With her left brain processing almost totally out of the way, Jill was unable to get hold of its library of information—all the basics of learned identity like her name, her phone number etc. etc. But this clearing away opened the portal to a profound experience. She looked at her arm and could not see where it ended and where the atmosphere around it began. This perception then extended much farther as she began to realize her connectedness to all. Though her left brain did eventually reboot, the experience had a profound, life changing effect on her. She concluded the talk by suggesting that the experience of interdependent interconnectedness is the ground of reality surrounding us and that we are all capable of making the choice to open up to it.
Though I don’t intend in this essay to get into a discussion of how the rest of us can access this kind of state, I’ll offer the observation that for many of us seekers it has to do with presence, with learning to relax into and trust nowness, beyond the brain as it were, or perhaps more accurately, beyond the limiting control of the left brain. Buddhist teachings call it the discursive mind and describe it as the action of ego—a continuous and overlapping process of mental activity that functions to obscure the underlying reality. Through our presence-encouraging practices we gradually, in most cases, learn to slow down the speed of mind and settle into—again using Buddhist terminology—emptiness. That somewhat daunting word just means emptiness of the obscuring, cluttering, concept-addicted discursive mind, in favor of clear, unfiltered perception of things as they are in each moment.
Another way of describing this experience I’ve found helpful lately is to envision everything as energy—patterns of energy, constantly flowing, shifting, evolving patterns of energy. Ego is equated with struggle, with trying to force our virtual, imaginary version of life onto these self-existing patterns of energy.
Another relevant Buddhist teaching on this issue is that of effortlessness. It doesn’t mean laziness or lack of effort. It has something to do with surrendering the struggle and resistance and recognizing, aligning, and harmonizing with the existing energies. I also like to think of this as learning to settle into the still center, a place many of us have visited briefly at various times that keeps calling us back. This is the place that provokes phrases like “the peace that passeth all understanding.” That’s a good one. It implies that if you can ‘understand’ it, that ain’t it.
If you’ve read my book or any of my other writings you know that I can’t help relating all this back to the planetary condition.

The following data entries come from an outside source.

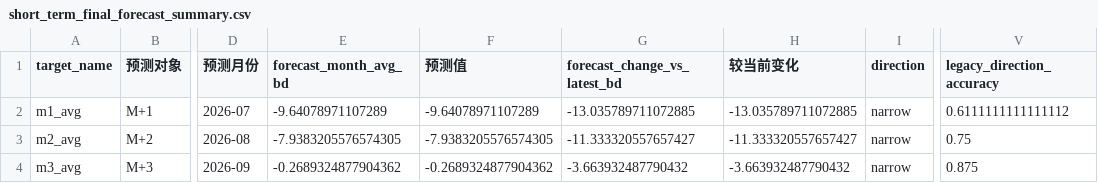
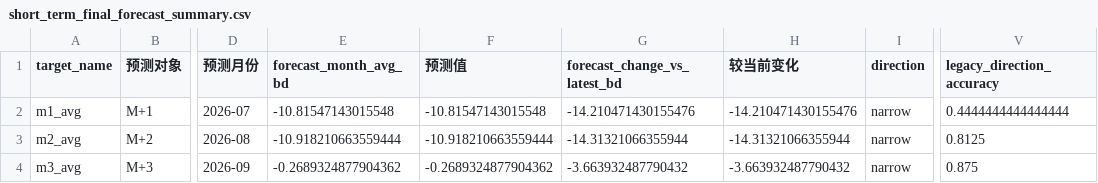
Before and after one commit to zyb0716-svg/bd-daily-report, a CSV file: short_term_final_forecast_summary.csv, drawn as a sheet; only a part is shown, gaps mark what is left out; the diff names each change by its address in the sheet, - before the commit and + after, or states it on an @@ line.

```diff
--- a/short_term_final_forecast_summary.csv
+++ b/short_term_final_forecast_summary.csv
-E2 (forecast_month_avg_bd): -9.64078971107289
+E2 (forecast_month_avg_bd): -10.81547143015548
-F2 (预测值): -9.64078971107289
+F2 (预测值): -10.81547143015548
-G2 (forecast_change_vs_latest_bd): -13.035789711072885
+G2 (forecast_change_vs_latest_bd): -14.210471430155476
-H2 (较当前变化): -13.035789711072885
+H2 (较当前变化): -14.210471430155476
-V2 (legacy_direction_accuracy): 0.6111111111111112
+V2 (legacy_direction_accuracy): 0.4444444444444444
-E3 (forecast_month_avg_bd): -7.9383205576574305
+E3 (forecast_month_avg_bd): -10.918210663559444
-F3 (预测值): -7.9383205576574305
+F3 (预测值): -10.918210663559444
-G3 (forecast_change_vs_latest_bd): -11.333320557657427
+G3 (forecast_change_vs_latest_bd): -14.31321066355944
-H3 (较当前变化): -11.333320557657427
+H3 (较当前变化): -14.31321066355944
-V3 (legacy_direction_accuracy): 0.75
+V3 (legacy_direction_accuracy): 0.8125
```
Also changed, not shown: final_forecast_lock.csv, 4 other files.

Again, by many accounts and much evidence, we’re in an unprecedented time of karmic completion and extremely rapid change. As a lot of us see it, there is a kind of download underway in which unenlightened, dysfunctional views and behaviors are being challenged, overturned, and healed. A new, saner set of morphic fields is being introduced and is spreading rapidly around the planet, though not to all at this time of course. The transformation is seeping down through various levels. There’s an image of walking in a fine mist. We don’t realize we’re getting wet but eventually we discover we’re soaked.
By way of concluding, it seems that we’re all in the same situation, beguiled and befuddled by the illusion of separateness, with the promise before us of awakening to our true nature as interpenetrating points of living light dancing in harmony with the ever-flowing energies all around us. I suggest that this is an understanding whose time has come on this planet. Let us pray brothers and sisters.